Today, most newspapers offer applications (mostly free) that allow user to have quick access to some or the entire content of the paper version. For instance, the French daily Liberation which for the sum of 0.79 Euros offers the possibility to obtain the digital version of the title sold on newsstands. In addition, the application provides access to all headlines since 1973. It is also possible to create your own one. There is too an interaction with the public, in fact, it is possible with this application to send photos of actuality events. Images sent by Internet will be published for some on website.
The sports magazine l’Equipe also offers an application for 0.79 Euros.
But the vast majority of iPhone press applications are free. For example, the French news’ paper le Monde offers an application that has been downloaded more than 1.5 million times in 2009. It is one of the most read titles on the iPhone in France.
The free application of le Figaro has also a lot of success and has been downloaded over 500,000 times in 2009.
The Swiss press on iPhone
In Switzerland, most of the press titles are present on the iPhone. Le Matin, for instance, offers an application that lets you view all the news shows on its website matin.ch. It offers the possibility to access a large gallery of images as well as TV programs of more than 30 channels. The application show also information from live sports. To learn more: site du Matin
The advent of the IPAD
The IPAD, put on the market by Apple in April 2010 seems to become even more convenient than the iPhone in terms of internet browsing and reading articles.
A study of Nielsen shows that Ipad users spend more time reading magazines, books and get to the information than the iPhone users. Indeed, 56% of Ipad users spend 16 minutes to two hours daily to read information.
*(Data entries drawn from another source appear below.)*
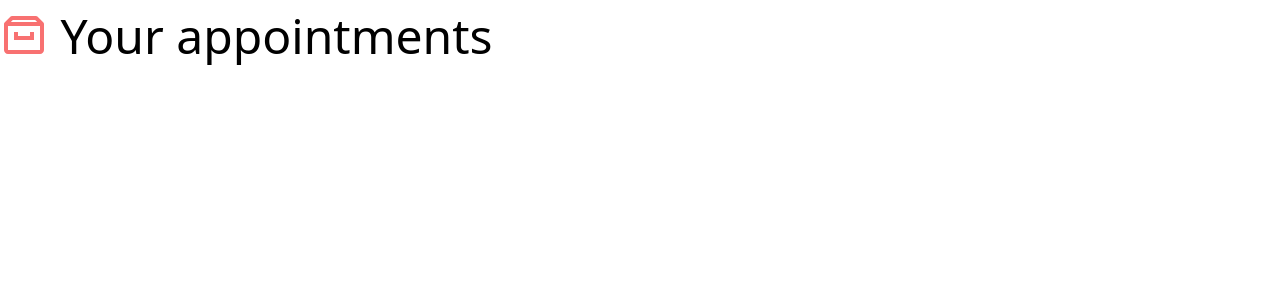
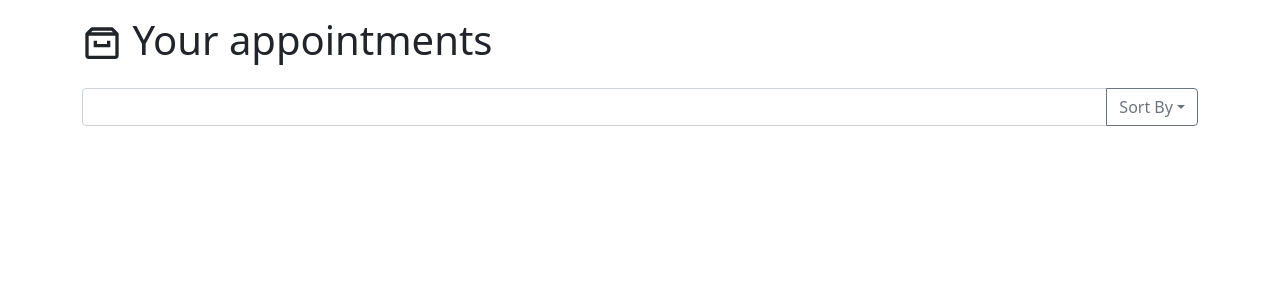
Before and after one commit to clancinio/react-interface, a React (Create React App) app: page / in a window 1280 px wide. Shown: the top 300 px of the page. Built offline with nearby package versions, Linux system fonts and the light colour scheme.

Commit message:
Replace tailwind with React Bootstrap

```diff
--- a/craco.config.js
+++ /dev/null
@@ -1,8 +0,0 @@
-// craco.config.js
-module.exports = {
-  style: {
-    postcss: {
-      plugins: [require("tailwindcss"), require("autoprefixer")],
-    },
-  },
-};
--- a/src/App.js
+++ b/src/App.js
@@ -1,12 +1,13 @@
 import { BiArchive } from "react-icons/bi";
+import Search from "./components/Search";
 
 function App() {
   return (
-    <div className="App container mx-auto mt-3 font-thin">
+    <div className="container mt-3">
       <h1 className="text-5xl">
-        <BiArchive className="inline-block text-red-400 align-top" /> Your
-        appointments
+        <BiArchive className="" /> Your appointments
       </h1>
+      <Search />
     </div>
   );
 }
--- /dev/null
+++ b/src/components/Search.js
@@ -0,0 +1,28 @@
+import InputGroup from "react-bootstrap/InputGroup";
+import Dropdown from "react-bootstrap/Dropdown";
+import DropdownButton from "react-bootstrap/DropdownButton";
+import FormControl from "react-bootstrap/FormControl";
+import { Form } from "react-bootstrap";
+
+function Search() {
+  return (
+    <Form>
+      <InputGroup className="mb-3 mt-4">
+        <FormControl aria-label="Text input with dropdown button" />
+
+        <DropdownButton
+          variant="outline-secondary"
+          title="Sort By"
+          id="input-group-dropdown-2"
+          align="end"
+        >
+          <Dropdown.Item href="#">Action</Dropdown.Item>
+          <Dropdown.Item href="#">Another action</Dropdown.Item>
+          <Dropdown.Item href="#">Something else here</Dropdown.Item>
+        </DropdownButton>
+      </InputGroup>
+    </Form>
+  );
+}
+
+export default Search;
--- a/src/index.js
+++ b/src/index.js
@@ -2,6 +2,7 @@ import React from "react";
 import ReactDOM from "react-dom";
 import "./index.css";
 import App from "./App";
+import "bootstrap/dist/css/bootstrap.min.css";
 
 ReactDOM.render(
   <React.StrictMode>
--- a/tailwind.config.js
+++ /dev/null
@@ -1,11 +0,0 @@
-module.exports = {
-  purge: ["./src/**/*.{js,jsx,ts,tsx}", "./public/index.html"],
-  darkMode: false, // or 'media' or 'class'
-  theme: {
-    extend: {},
-  },
-  variants: {
-    extend: {},
-  },
-  plugins: [],
-};
```
Also changed, not shown: package.json (+5 -4 lines), 1 other file (tests, documents, lock files or other folders).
The Iphone is there a new way to access to information? This seems undeniable, however everything is very fast in technological innovation and the Ipad seems to be emerging to become too, a big competitor to the traditional press. It will certainly change too the way to access to the information.